It appears the makers of one the school district's science textbooks have a few things to learn from the 5th graders at Destin Middle School.
When making her lesson plans, science teacher Dawn Pack came across a mistake in the students' textbook "ScienceFusion," published by Houghton Mifflin Harcourt. The book claimed that when saltwater in the oceans, seas and gulfs evaporates, the salt evaporates with the water. It further claims that clouds form by water condensing on small piece of dust and salt in the atmosphere.
"It's physically impossible for salt to evaporate with water, just because of the bonding properties of salt and water," Pack told The Log.
After realizing the mistake, and confirming it with university professors, Pack gave her students a mission: prove their textbook wrong on the issue of salt evaporating with water.
The students started with research, learning more about the water cycle and the formation of salt and water.
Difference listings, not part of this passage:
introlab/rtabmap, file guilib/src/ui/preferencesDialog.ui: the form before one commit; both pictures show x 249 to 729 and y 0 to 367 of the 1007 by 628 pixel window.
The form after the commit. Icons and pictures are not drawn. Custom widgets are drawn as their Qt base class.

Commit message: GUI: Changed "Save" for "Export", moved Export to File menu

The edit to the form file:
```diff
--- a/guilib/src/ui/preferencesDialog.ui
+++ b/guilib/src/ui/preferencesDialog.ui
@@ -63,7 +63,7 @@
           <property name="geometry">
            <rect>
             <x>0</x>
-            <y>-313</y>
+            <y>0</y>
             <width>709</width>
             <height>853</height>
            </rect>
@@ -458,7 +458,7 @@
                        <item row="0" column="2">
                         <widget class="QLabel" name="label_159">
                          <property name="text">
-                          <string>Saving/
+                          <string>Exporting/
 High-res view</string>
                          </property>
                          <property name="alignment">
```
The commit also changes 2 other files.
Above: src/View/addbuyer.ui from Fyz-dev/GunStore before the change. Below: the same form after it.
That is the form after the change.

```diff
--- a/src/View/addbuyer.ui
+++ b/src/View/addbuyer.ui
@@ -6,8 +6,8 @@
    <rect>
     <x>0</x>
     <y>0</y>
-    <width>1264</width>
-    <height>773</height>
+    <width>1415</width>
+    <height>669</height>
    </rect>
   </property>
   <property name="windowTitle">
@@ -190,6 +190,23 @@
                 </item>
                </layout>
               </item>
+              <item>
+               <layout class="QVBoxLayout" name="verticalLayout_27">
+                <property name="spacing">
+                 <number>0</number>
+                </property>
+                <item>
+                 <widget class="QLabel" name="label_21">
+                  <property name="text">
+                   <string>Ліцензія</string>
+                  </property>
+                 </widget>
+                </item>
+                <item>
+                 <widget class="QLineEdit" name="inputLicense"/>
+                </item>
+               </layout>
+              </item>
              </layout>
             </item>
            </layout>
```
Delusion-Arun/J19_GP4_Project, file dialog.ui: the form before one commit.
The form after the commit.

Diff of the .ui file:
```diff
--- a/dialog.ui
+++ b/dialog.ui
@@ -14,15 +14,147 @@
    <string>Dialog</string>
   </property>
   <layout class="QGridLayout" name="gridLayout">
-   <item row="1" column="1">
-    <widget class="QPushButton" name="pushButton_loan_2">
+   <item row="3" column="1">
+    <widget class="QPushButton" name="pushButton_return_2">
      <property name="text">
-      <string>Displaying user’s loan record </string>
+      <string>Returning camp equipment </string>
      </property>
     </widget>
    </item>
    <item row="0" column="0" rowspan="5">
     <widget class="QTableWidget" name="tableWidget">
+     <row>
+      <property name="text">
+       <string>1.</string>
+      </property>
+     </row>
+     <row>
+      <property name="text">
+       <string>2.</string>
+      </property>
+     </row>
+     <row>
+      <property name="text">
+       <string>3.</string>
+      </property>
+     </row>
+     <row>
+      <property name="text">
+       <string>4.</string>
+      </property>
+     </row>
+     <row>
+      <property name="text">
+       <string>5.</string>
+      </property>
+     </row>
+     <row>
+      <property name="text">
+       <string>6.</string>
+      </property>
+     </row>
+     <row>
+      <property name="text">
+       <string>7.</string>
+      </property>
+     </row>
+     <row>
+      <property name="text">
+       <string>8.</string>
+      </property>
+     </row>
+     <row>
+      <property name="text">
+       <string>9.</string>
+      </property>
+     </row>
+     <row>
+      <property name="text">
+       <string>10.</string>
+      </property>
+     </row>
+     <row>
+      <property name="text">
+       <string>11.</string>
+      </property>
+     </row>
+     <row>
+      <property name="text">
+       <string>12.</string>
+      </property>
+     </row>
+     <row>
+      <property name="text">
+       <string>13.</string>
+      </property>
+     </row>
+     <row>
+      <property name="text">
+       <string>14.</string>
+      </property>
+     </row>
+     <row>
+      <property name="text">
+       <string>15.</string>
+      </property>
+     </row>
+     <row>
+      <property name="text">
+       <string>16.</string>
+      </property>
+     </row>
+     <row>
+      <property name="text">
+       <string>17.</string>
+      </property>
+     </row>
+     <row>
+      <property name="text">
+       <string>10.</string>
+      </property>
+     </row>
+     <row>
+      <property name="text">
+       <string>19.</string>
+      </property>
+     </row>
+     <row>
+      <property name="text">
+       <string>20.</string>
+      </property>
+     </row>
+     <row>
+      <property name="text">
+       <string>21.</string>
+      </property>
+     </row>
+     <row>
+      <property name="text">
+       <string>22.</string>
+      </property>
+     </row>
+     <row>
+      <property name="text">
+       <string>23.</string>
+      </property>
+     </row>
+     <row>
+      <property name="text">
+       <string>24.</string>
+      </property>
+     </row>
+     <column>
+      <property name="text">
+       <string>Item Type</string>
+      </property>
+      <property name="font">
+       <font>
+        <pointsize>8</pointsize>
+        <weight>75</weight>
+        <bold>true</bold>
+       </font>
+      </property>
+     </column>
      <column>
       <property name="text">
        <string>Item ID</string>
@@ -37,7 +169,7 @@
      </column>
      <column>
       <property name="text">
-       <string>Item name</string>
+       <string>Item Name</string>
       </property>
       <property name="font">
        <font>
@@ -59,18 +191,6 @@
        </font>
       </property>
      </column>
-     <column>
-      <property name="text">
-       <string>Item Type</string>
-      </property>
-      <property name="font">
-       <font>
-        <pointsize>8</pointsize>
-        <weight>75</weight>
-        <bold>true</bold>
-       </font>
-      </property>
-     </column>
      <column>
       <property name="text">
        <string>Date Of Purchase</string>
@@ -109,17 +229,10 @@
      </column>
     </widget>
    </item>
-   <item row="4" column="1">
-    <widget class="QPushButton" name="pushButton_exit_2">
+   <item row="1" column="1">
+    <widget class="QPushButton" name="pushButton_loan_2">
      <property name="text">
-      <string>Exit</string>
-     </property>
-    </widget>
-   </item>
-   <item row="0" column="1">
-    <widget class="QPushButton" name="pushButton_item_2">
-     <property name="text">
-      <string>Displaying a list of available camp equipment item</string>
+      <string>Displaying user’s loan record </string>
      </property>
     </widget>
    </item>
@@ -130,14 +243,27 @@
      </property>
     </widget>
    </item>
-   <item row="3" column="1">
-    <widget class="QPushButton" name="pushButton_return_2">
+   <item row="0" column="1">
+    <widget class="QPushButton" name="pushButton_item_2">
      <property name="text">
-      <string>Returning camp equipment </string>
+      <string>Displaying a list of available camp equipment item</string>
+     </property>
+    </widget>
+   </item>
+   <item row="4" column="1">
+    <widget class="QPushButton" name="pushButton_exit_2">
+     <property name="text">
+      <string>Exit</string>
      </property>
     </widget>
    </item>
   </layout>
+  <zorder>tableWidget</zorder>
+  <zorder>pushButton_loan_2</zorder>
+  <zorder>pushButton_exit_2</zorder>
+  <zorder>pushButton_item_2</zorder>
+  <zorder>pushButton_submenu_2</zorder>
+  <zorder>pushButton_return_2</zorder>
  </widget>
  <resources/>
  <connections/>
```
Then, they found experiments they could run to test their hypothesis.
"We tested several different evaporation experiments where they either mixed salt with water and evaporated it, checking the salinity before and after, or they took water samples that we had gathered and tested the salinity before and after evaporation," Pack said.
They also boiled Gulf water and captured the evaporated water. When they tested the evaporated water, it had a salinity of almost zero.
With the experiments complete and the results backing their hypothesis, the students are now preparing a summary and presentations to send to the book publisher. Pack said students have been very enthusiastic about the opportunity to prove their book authors wrong.
"They are thrilled," Pack said.
Students will meet from 8 a.m. to 8:45 a.m. at Destin Middle School Dec. 6 to further organize their presentations for the textbook publisher.